In a speech undoubtedly prepared beforehand to allow an early dance in the blood, the President indicated he felt there were “scores of responsible gun owners in this country.” Gee, Mr. President, you think there might be as many as forty or so of the millions of Americans who are good at heart and responsible? Damn sportin’ of ya, dude.

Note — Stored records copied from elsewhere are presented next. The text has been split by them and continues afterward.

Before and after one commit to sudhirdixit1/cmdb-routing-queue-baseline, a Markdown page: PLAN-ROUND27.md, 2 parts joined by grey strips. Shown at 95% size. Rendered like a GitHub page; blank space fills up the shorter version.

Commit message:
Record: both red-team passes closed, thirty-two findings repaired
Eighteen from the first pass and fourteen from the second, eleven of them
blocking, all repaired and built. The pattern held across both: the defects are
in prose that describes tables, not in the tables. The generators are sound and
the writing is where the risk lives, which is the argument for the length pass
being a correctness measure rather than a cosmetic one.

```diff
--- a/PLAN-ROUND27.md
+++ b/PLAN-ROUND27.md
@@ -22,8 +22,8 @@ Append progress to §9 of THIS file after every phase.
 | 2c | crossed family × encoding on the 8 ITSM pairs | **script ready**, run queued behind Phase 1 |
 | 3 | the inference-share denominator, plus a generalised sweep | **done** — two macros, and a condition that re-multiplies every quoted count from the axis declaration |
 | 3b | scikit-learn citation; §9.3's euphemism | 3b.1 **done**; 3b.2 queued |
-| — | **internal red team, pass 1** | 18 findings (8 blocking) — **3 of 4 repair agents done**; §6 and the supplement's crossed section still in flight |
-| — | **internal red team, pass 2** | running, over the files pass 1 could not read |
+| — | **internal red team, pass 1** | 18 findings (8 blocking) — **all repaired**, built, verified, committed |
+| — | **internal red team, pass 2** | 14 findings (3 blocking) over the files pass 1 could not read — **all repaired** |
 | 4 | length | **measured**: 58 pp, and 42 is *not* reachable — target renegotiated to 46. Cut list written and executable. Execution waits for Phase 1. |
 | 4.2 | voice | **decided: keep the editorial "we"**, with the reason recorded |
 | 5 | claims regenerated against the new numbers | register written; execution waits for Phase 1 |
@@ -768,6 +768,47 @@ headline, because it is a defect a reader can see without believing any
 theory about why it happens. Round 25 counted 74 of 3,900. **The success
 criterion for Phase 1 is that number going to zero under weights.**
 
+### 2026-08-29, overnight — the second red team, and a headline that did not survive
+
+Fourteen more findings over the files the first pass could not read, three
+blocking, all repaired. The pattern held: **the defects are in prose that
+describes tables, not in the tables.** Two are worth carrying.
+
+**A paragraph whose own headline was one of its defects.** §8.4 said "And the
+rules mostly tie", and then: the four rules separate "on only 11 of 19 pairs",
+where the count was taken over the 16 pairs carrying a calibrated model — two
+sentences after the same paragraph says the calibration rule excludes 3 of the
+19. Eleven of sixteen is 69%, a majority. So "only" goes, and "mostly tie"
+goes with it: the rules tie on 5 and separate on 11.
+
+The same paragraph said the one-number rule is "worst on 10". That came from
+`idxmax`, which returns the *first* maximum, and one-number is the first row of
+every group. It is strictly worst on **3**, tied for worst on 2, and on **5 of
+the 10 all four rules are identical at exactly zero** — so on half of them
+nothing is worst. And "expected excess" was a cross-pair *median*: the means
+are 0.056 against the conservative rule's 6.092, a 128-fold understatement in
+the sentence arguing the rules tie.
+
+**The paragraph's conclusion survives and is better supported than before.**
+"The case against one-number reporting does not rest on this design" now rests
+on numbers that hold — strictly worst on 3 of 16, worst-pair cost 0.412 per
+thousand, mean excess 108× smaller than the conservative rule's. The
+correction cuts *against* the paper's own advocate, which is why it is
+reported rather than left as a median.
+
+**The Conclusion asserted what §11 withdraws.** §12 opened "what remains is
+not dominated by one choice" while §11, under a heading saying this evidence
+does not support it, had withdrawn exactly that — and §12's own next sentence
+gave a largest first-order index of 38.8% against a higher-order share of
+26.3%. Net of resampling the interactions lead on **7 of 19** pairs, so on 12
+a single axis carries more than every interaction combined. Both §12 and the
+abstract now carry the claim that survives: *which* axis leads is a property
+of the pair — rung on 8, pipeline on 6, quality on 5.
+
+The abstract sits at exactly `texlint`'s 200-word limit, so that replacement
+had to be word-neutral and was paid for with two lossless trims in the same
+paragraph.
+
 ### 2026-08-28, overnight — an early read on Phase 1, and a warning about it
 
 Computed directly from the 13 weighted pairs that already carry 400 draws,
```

The Chief Executive expresses incredulity that anyone might believe that more guns might have stopped this. “Does anyone really believe that?” he asks, with his Shocked Face.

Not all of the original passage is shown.